TASK STATEMENT: Reproduce the records in full. Alter nothing.

AVAILABLE RECORDS:
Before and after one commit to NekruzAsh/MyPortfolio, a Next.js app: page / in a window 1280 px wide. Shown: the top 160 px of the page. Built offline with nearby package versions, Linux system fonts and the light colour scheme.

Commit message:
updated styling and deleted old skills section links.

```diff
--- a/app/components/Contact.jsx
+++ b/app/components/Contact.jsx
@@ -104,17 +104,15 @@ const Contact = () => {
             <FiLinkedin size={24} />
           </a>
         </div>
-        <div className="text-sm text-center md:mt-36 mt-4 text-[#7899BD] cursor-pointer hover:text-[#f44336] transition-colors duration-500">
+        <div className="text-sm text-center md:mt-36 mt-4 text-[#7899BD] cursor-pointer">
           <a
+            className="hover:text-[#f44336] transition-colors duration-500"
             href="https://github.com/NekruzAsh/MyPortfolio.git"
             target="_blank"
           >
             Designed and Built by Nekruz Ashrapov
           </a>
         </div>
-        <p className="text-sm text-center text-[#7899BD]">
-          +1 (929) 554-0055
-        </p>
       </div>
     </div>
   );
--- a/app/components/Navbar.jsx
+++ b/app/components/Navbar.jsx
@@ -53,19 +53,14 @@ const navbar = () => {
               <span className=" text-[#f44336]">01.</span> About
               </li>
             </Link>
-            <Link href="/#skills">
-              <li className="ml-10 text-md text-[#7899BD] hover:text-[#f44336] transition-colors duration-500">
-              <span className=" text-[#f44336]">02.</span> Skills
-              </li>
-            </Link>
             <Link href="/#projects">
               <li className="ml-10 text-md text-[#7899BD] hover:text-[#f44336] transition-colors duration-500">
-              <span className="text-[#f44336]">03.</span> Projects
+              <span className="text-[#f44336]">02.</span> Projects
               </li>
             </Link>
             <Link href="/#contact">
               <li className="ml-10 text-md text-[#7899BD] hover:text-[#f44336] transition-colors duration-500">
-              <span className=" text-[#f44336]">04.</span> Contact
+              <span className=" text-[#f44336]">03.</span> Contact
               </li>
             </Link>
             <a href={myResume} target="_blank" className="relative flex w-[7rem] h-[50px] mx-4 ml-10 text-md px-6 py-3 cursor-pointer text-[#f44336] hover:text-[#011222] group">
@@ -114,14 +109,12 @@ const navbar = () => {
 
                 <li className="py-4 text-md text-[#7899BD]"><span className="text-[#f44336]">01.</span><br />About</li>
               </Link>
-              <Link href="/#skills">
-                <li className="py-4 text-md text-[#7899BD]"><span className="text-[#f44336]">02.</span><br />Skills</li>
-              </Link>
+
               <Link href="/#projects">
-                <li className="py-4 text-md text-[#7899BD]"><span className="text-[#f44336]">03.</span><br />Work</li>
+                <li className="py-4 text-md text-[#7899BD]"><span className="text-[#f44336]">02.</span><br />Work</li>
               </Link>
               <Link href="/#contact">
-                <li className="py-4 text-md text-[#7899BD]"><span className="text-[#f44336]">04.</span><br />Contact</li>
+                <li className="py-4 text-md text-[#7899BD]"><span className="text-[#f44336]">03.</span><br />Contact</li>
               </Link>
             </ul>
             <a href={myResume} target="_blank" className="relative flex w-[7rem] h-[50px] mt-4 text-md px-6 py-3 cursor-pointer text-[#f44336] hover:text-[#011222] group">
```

ANSWER TO THIS TASK:
Before and after one commit to NekruzAsh/MyPortfolio, a Next.js app: page / in a window 1280 px wide. Shown: the top 160 px of the page. Built offline with nearby package versions, Linux system fonts and the light colour scheme.

Commit message:
updated styling and deleted old skills section links.

```diff
--- a/app/components/Contact.jsx
+++ b/app/components/Contact.jsx
@@ -104,17 +104,15 @@ const Contact = () => {
             <FiLinkedin size={24} />
           </a>
         </div>
-        <div className="text-sm text-center md:mt-36 mt-4 text-[#7899BD] cursor-pointer hover:text-[#f44336] transition-colors duration-500">
+        <div className="text-sm text-center md:mt-36 mt-4 text-[#7899BD] cursor-pointer">
           <a
+            className="hover:text-[#f44336] transition-colors duration-500"
             href="https://github.com/NekruzAsh/MyPortfolio.git"
             target="_blank"
           >
             Designed and Built by Nekruz Ashrapov
           </a>
         </div>
-        <p className="text-sm text-center text-[#7899BD]">
-          +1 (929) 554-0055
-        </p>
       </div>
     </div>
   );
--- a/app/components/Navbar.jsx
+++ b/app/components/Navbar.jsx
@@ -53,19 +53,14 @@ const navbar = () => {
               <span className=" text-[#f44336]">01.</span> About
               </li>
             </Link>
-            <Link href="/#skills">
-              <li className="ml-10 text-md text-[#7899BD] hover:text-[#f44336] transition-colors duration-500">
-              <span className=" text-[#f44336]">02.</span> Skills
-              </li>
-            </Link>
             <Link href="/#projects">
               <li className="ml-10 text-md text-[#7899BD] hover:text-[#f44336] transition-colors duration-500">
-              <span className="text-[#f44336]">03.</span> Projects
+              <span className="text-[#f44336]">02.</span> Projects
               </li>
             </Link>
             <Link href="/#contact">
               <li className="ml-10 text-md text-[#7899BD] hover:text-[#f44336] transition-colors duration-500">
-              <span className=" text-[#f44336]">04.</span> Contact
+              <span className=" text-[#f44336]">03.</span> Contact
               </li>
             </Link>
             <a href={myResume} target="_blank" className="relative flex w-[7rem] h-[50px] mx-4 ml-10 text-md px-6 py-3 cursor-pointer text-[#f44336] hover:text-[#011222] group">
@@ -114,14 +109,12 @@ const navbar = () => {
 
                 <li className="py-4 text-md text-[#7899BD]"><span className="text-[#f44336]">01.</span><br />About</li>
               </Link>
-              <Link href="/#skills">
-                <li className="py-4 text-md text-[#7899BD]"><span className="text-[#f44336]">02.</span><br />Skills</li>
-              </Link>
+
               <Link href="/#projects">
-                <li className="py-4 text-md text-[#7899BD]"><span className="text-[#f44336]">03.</span><br />Work</li>
+                <li className="py-4 text-md text-[#7899BD]"><span className="text-[#f44336]">02.</span><br />Work</li>
               </Link>
               <Link href="/#contact">
-                <li className="py-4 text-md text-[#7899BD]"><span className="text-[#f44336]">04.</span><br />Contact</li>
+                <li className="py-4 text-md text-[#7899BD]"><span className="text-[#f44336]">03.</span><br />Contact</li>
               </Link>
             </ul>
             <a href={myResume} target="_blank" className="relative flex w-[7rem] h-[50px] mt-4 text-md px-6 py-3 cursor-pointer text-[#f44336] hover:text-[#011222] group">
```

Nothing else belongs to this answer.